Playwright Stephanie Swirsky’s play Don’t Do This To Us is hard to describe. Technically, it’s about a girl named Rachel who falls through some kind of Shabbas time-hole and finds herself in exactly the situation she purportedly wished to be in: at a Jewish youth event with Jared Kushner—yes, that Jared Kushner—whose dick she would like to break. It’s weird, yes. It’s funny, yes. But it’s also ridiculous and terrible and painful. As the character of Rachel ventures deeper into the 1990s with a gaggle of girls and a young Jared who quotes Margaret Thatcher and refuses to discuss money on Shabbas—but will discuss buildings!—she’s ultimately upset by her own machinations and loses her own train of time-traveling thought. “Rachel is my anxiety spiral,” Swirsky explains.
Like Kushner, Swirsky grew up in New Jersey: “I definitely felt like I knew him, even though I didn’t.” She, too, was involved in Jewish youth groups—USY, in her case—but how did the idea to break his penis come to mind? And why? “It was right around the time that Trump got elected,” Swirsky explains. She was on the phone with a friend, complaining about the confirmation bias of antisemitic tropes that are overfamiliar: “Jews have a lot of money, and money buys them power. Jared embodies that in a very obvious way… how do you take that power away? You can’t take away his money…”

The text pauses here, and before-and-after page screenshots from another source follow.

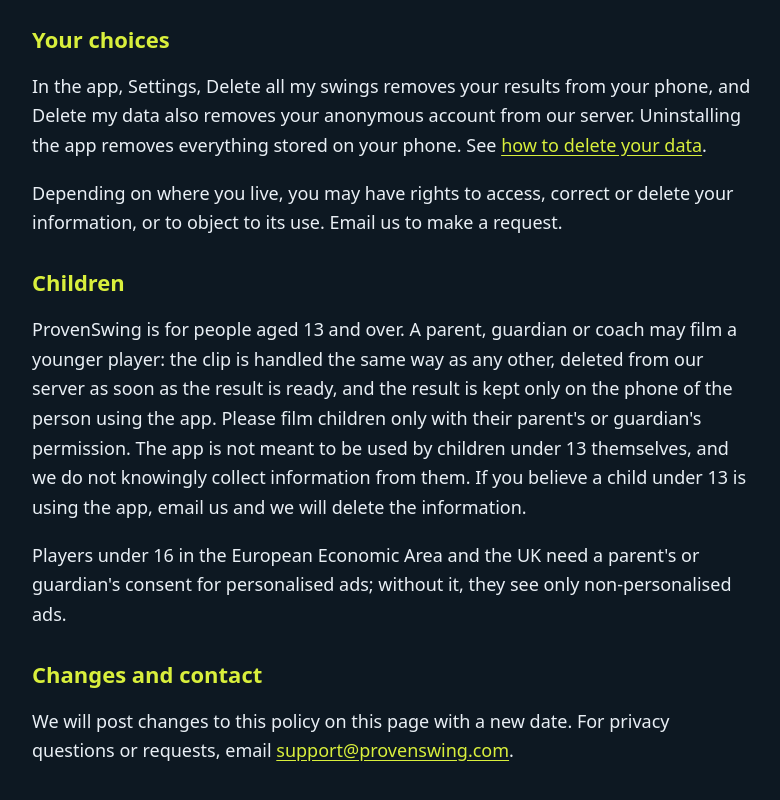
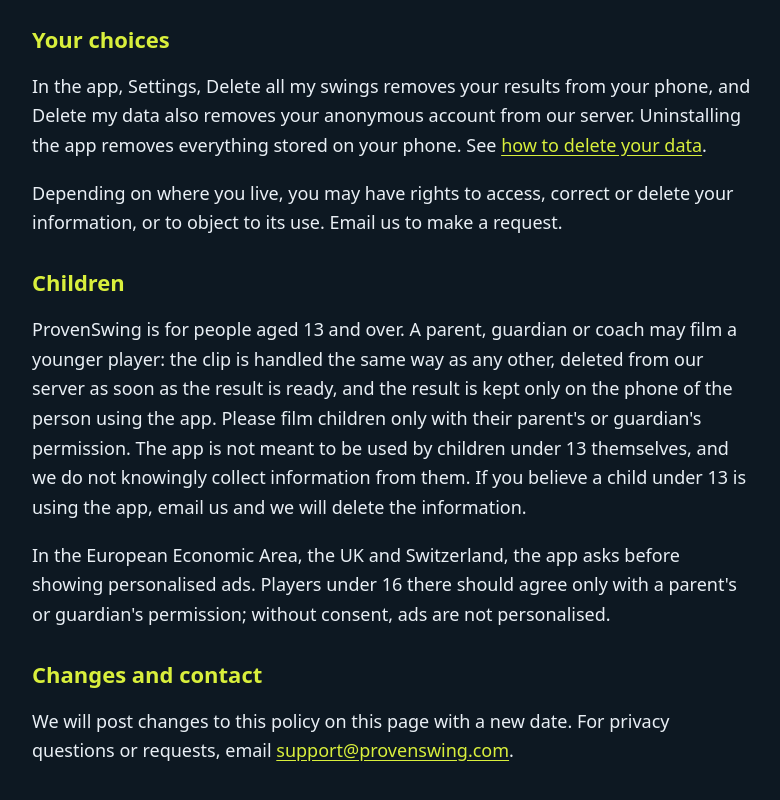
Before and after one commit to JohnnyQQian/provenswing-site, a plain HTML site: page privacy.html in a window 1280 px wide. Shown: the part 1916-2716 px from the top of the page, without its empty margins (248-1028 px from the left). Drawn offline with Linux system fonts and the light colour scheme.

Commit message:
Privacy: describe the consent form for under-16s as it works

```diff
--- a/privacy.html
+++ b/privacy.html
@@ -45,7 +45,7 @@
 
 <h2>Children</h2>
 <p>ProvenSwing is for people aged 13 and over. A parent, guardian or coach may film a younger player: the clip is handled the same way as any other, deleted from our server as soon as the result is ready, and the result is kept only on the phone of the person using the app. Please film children only with their parent's or guardian's permission. The app is not meant to be used by children under 13 themselves, and we do not knowingly collect information from them. If you believe a child under 13 is using the app, email us and we will delete the information.</p>
-<p>Players under 16 in the European Economic Area and the UK need a parent's or guardian's consent for personalised ads; without it, they see only non-personalised ads.</p>
+<p>In the European Economic Area, the UK and Switzerland, the app asks before showing personalised ads. Players under 16 there should agree only with a parent's or guardian's permission; without consent, ads are not personalised.</p>
 
 <h2>Changes and contact</h2>
 <p>We will post changes to this policy on this page with a new date. For privacy questions or requests, email <a href="mailto:support@provenswing.com">support@provenswing.com</a>.</p>
```
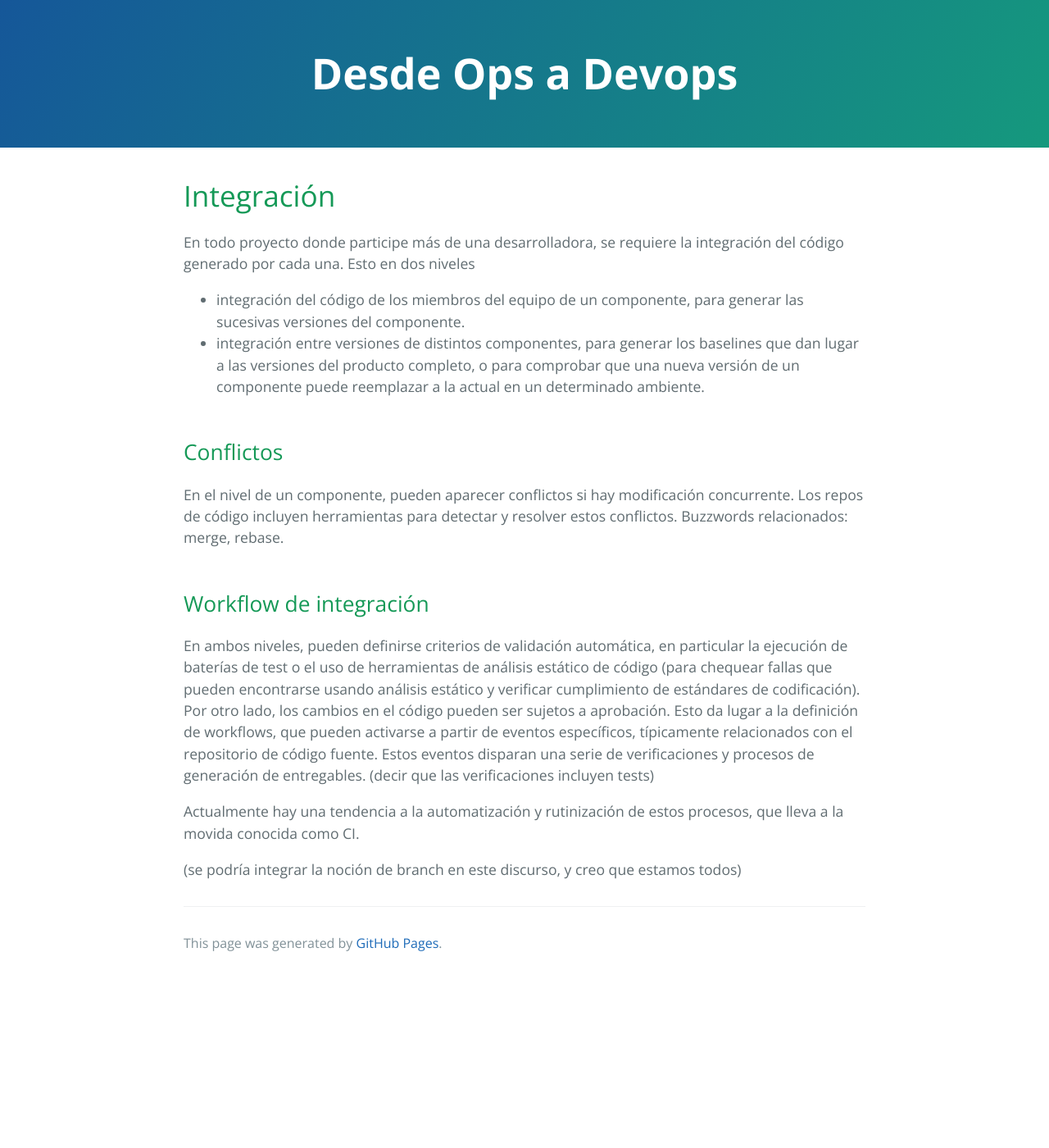
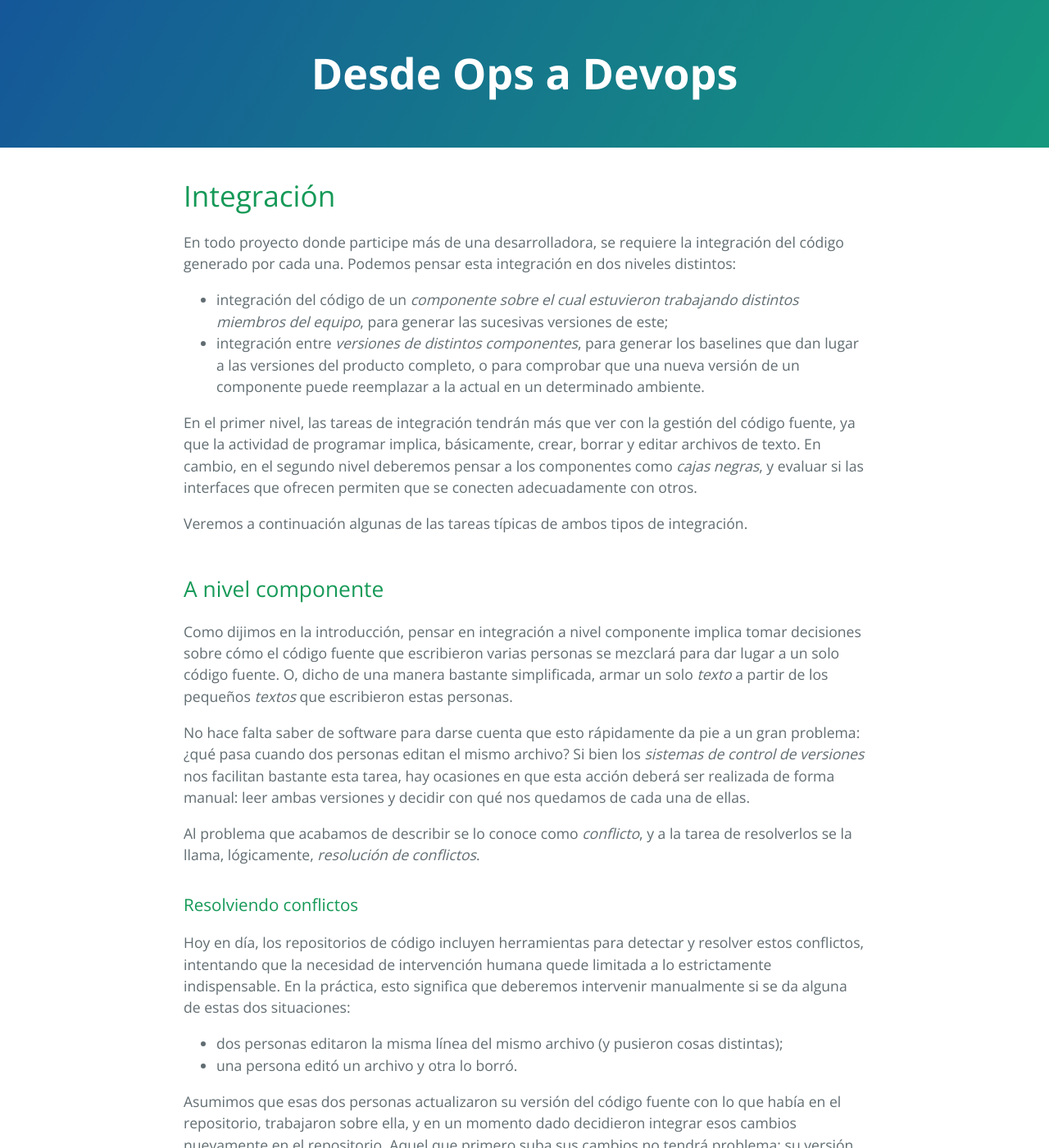
Before and after one commit to clombardi/design-thinking, a Jekyll site: the page built from scm-git/Integracion.md, in a window 1280 px wide and 1400 px high. Shown: the whole window at 82% size. Built offline with Jekyll 4.4.1, drawn with Linux system fonts in a browser that asks for light colours; our own code applies the rules of GitHub Pages for plain Markdown files; some of the changed text lies outside the part shown.

Commit message:
unidad 5 - integracion a nivel componente

````diff
--- a/scm-git/Integracion.md
+++ b/scm-git/Integracion.md
@@ -3,13 +3,43 @@ layout: default
 ---
 
 # Integración
-En todo proyecto donde participe más de una desarrolladora, se requiere la integración del código generado por cada una.
-Esto en dos niveles
-- integración del código de los miembros del equipo de un componente, para generar las sucesivas versiones del componente.
-- integración entre versiones de distintos componentes, para generar los baselines que dan lugar a las versiones del producto completo, o para comprobar que una nueva versión de un componente puede reemplazar a la actual en un determinado ambiente.
+En todo proyecto donde participe más de una desarrolladora, se requiere la integración del código generado por cada una. Podemos pensar esta integración en dos niveles distintos:
+- integración del código de un _componente sobre el cual estuvieron trabajando distintos miembros del equipo_, para generar las sucesivas versiones de este;
+- integración entre _versiones de distintos componentes_, para generar los baselines que dan lugar a las versiones del producto completo, o para comprobar que una nueva versión de un componente puede reemplazar a la actual en un determinado ambiente.
 
-## Conflictos
-En el nivel de un componente, pueden aparecer conflictos si hay modificación concurrente. Los repos de código incluyen herramientas para detectar y resolver estos conflictos. Buzzwords relacionados: merge, rebase.
+En el primer nivel, las tareas de integración tendrán más que ver con la gestión del código fuente, ya que la actividad de programar implica, básicamente, crear, borrar y editar archivos de texto. En cambio, en el segundo nivel deberemos pensar a los componentes como _cajas negras_, y evaluar si las interfaces que ofrecen permiten que se conecten adecuadamente con otros.
+
+Veremos a continuación algunas de las tareas típicas de ambos tipos de integración.
+
+## A nivel componente
+Como dijimos en la introducción, pensar en integración a nivel componente implica tomar decisiones sobre cómo el código fuente que escribieron varias personas se mezclará para dar lugar a un solo código fuente. O, dicho de una manera bastante simplificada, armar un solo _texto_ a partir de los pequeños _textos_ que escribieron estas personas.
+
+No hace falta saber de software para darse cuenta que esto rápidamente da pie a un gran problema: ¿qué pasa cuando dos personas editan el mismo archivo? Si bien los _sistemas de control de versiones_ nos facilitan bastante esta tarea, hay ocasiones en que esta acción deberá ser realizada de forma manual: leer ambas versiones y decidir con qué nos quedamos de cada una de ellas.
+
+Al problema que acabamos de describir se lo conoce como _conflicto_, y a la tarea de resolverlos se la llama, lógicamente, _resolución de conflictos_.
+
+### Resolviendo conflictos
+Hoy en día, los repositorios de código incluyen herramientas para detectar y resolver estos conflictos, intentando que la necesidad de intervención humana quede limitada a lo estrictamente indispensable. En la práctica, esto significa que deberemos intervenir manualmente si se da alguna de estas dos situaciones:
+* dos personas editaron la misma línea del mismo archivo (y pusieron cosas distintas);
+* una persona editó un archivo y otra lo borró.
+
+Asumimos que esas dos personas actualizaron su versión del código fuente con lo que había en el repositorio, trabajaron sobre ella, y en un momento dado decidieron integrar esos cambios nuevamente en el repositorio. Aquel que primero suba sus cambios no tendrá problema: su versión es distinta a la que está en el repositorio, pero no hubo ninguna otra versión en el medio. Cuando el segundo quiera integrar sus cambios, podrán darse dos escenarios: que los cambios del primero se integren armónicamente con los suyos o que se encuentre en alguna de las dos situaciones de conflicto y se requiera su intervención.
+
+Cuando el segundo escenario ocurra, el sistema de control de versiones nos avisará y requerirá nuestra intervención. En Git, eso sería un mensaje de este estilo:
+
+```
+Auto-merging blog-template.liquid
+CONFLICT (content): Merge conflict in blog-template.liquid
+Automatic merge failed; fix conflicts and then commit the result.
+```
+
+Luego, al abrir el archivo en algún editor, veremos que se agregaron unos indicadores que muestran dónde está el problema. Existen muchas herramientas que colaboran para que esta _mezcla_ o _merge_, como se lo llama en Git, sea más fácil de hacer. Como ejemplo, vemos una imagen de cómo se ve un conflicto en [Visual Studio Code](https://code.visualstudio.com/), un editor de texto muy utilizado actualmente para programar:
+
+![Conflicto en VScode](images/vscode-conflicto.jpg)
+
+Si bien solo un desarrollador se percatará de este conflicto, será su responsabilidad comunicarse con quien introdujo el otro cambio y acordar entre ambos qué versión será la definitiva. En este ejemplo vemos que el conflicto es mínimo, pero podría incluir muchas más líneas, un archivo completo o incluso varios archivos.
+
+La dificultad de hacer este _merge_, dependerá de cuánto diverjan las versiones, y esta divergencia tiende a crecer con el tiempo. En un escenario ideal, la integración debería ocurrir a menudo (¿una vez por día?), evitando así llegar a un punto en que las versiones diverjan tanto que sea excesivamente trabajoso volver a hacer que confluyan.
 
 ## Workflow de integración
 En ambos niveles, pueden definirse criterios de validación automática, en particular la ejecución de baterías de test o el uso de herramientas de análisis estático de código (para chequear fallas que pueden encontrarse usando análisis estático y verificar cumplimiento de estándares de codificación).
````
Also changed, not shown: scm-git/images/vscode-conflicto.jpg (added).
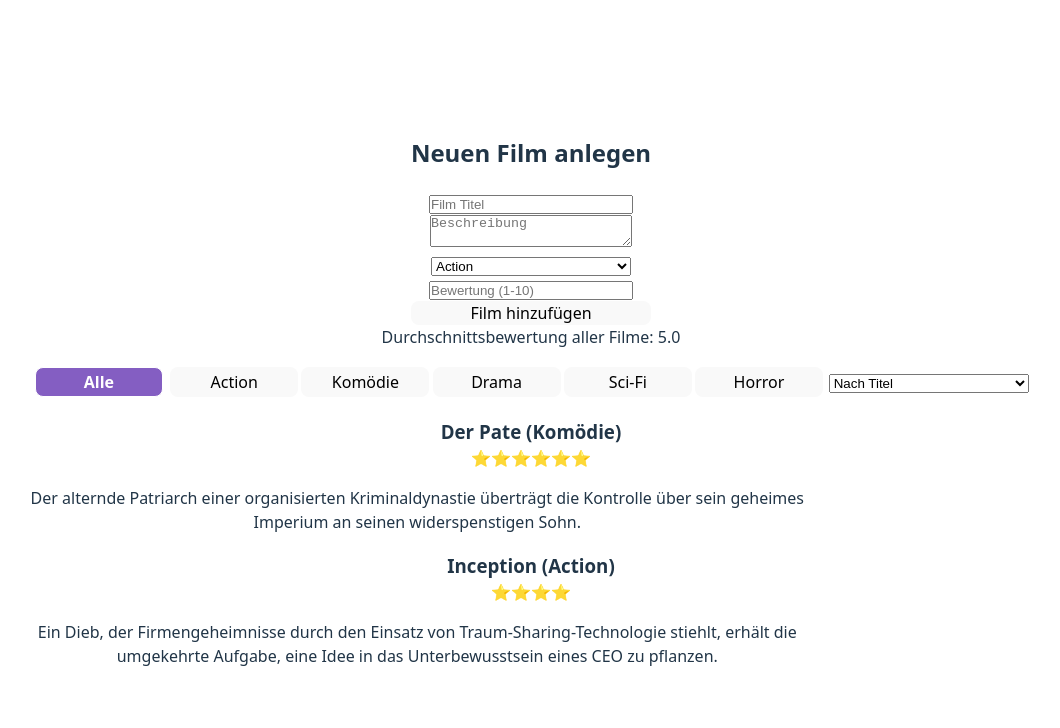
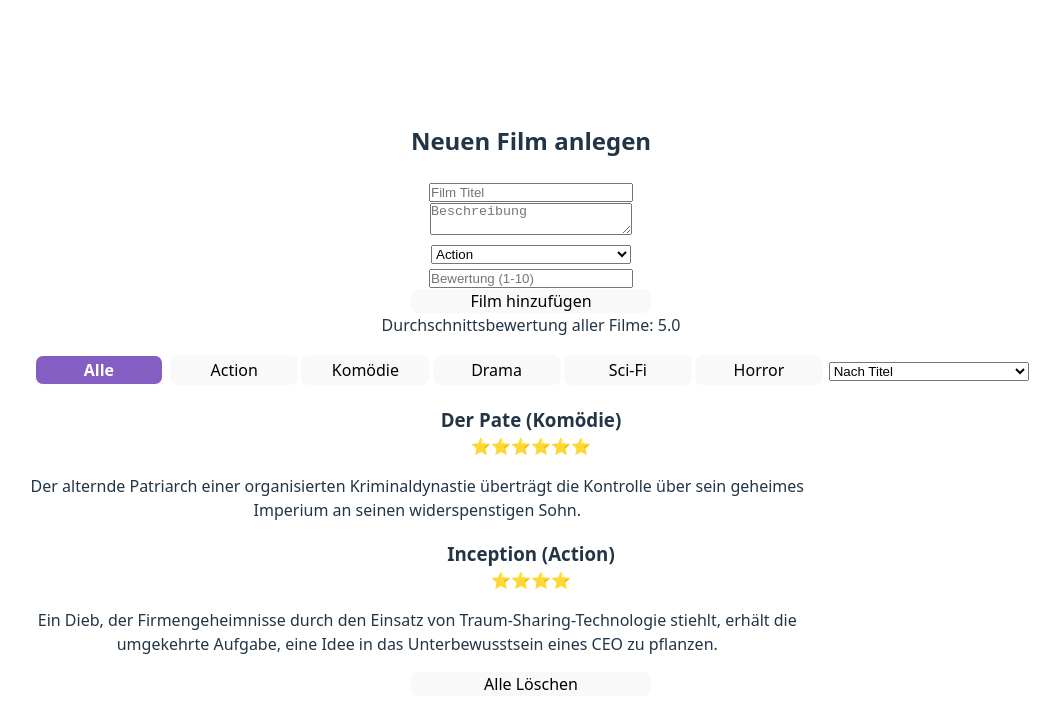
Before and after one commit to Jonny1Coder/BBK_SOW_Film-Bewertungs-App, a Svelte app: page / in a window 1280 px wide. Shown: the top 728 px of the page, without its empty margins (109-1169 px from the left). Built offline with nearby package versions, Linux system fonts and the light colour scheme.

Commit message:
added "Alle Löschen" button to clear all films

```diff
--- a/src/App.svelte
+++ b/src/App.svelte
@@ -17,6 +17,7 @@
     bewertung: 4
   });
   filme.add({
+    id: $filme.length,
     titel: 'Der Pate',
     beschreibung: 'Der alternde Patriarch einer organisierten Kriminaldynastie überträgt die Kontrolle über sein geheimes Imperium an seinen widerspenstigen Sohn.',
     genre: genres[1],
@@ -42,6 +43,7 @@
     : 0;
 
   let neuerFilm = {
+    id: $filme.length,
     titel: '',
     beschreibung: '',
     genre: genres[0],
@@ -66,6 +68,9 @@
   }
   function setActive(genre) {
     selectedGenre = genre;
+  }
+  function clearFilm() {
+    filme.clear();
   }
 </script>
 
@@ -112,6 +117,7 @@
       </div>
     {/each}
   </div>
+  <button on:click={ () => clearFilm()}>Alle Löschen</button>
 
 </main>
 
```
Lines whose indentation alone changed are shown as unchanged.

Meghan Finn, the artistic director of The Tank, chose the script because, “the writing is as relevant as it is humorous and idiosyncratic. She isn’t afraid to follow a whim and pulls no punches.” When the character of Rachel finds herself romantically entwined with Jared, the conversation turns absurdly towards teen questions of intermarriage and Fiddler On The Roof and the Holocaust at which point Rachel haplessly admits: “Why does talking genocide turn me on, I have so many problems.” Swirsky doesn’t shy away from hard topics in our conversation either. “I’m obsessed with the Holocaust because I don’t have an answer… it’s an unspeakable trigger that you are trying to mind, especially as a white Jew.” Especially as a white Jew. If you can assimilate, why don’t you? Why remind the world that you’re Jewish? ‘Cause you have to do Shabbas? Why can’t you eat pork? Just eat pork. Navigating those things actually does relate to the Holocaust.”
Antisemitism has loomed for Swirsky both internally and externally: At her first job in a small advertising agency in New York City, a coworker rolled up in his chair and let her know he’d be dressing up as a Jew for Halloween with a black hat and curls. The next day, he explained to her that Jews run the world, quoting statistics at her; she disengaged and denied the premise. Later, he patted her on the head and called her “a good woman.” When she finally reported the incidents to HR, her list of antisemitic incidents fell on deaf ears, but when she mentioned the patting and “woman” comment, jaws dropped.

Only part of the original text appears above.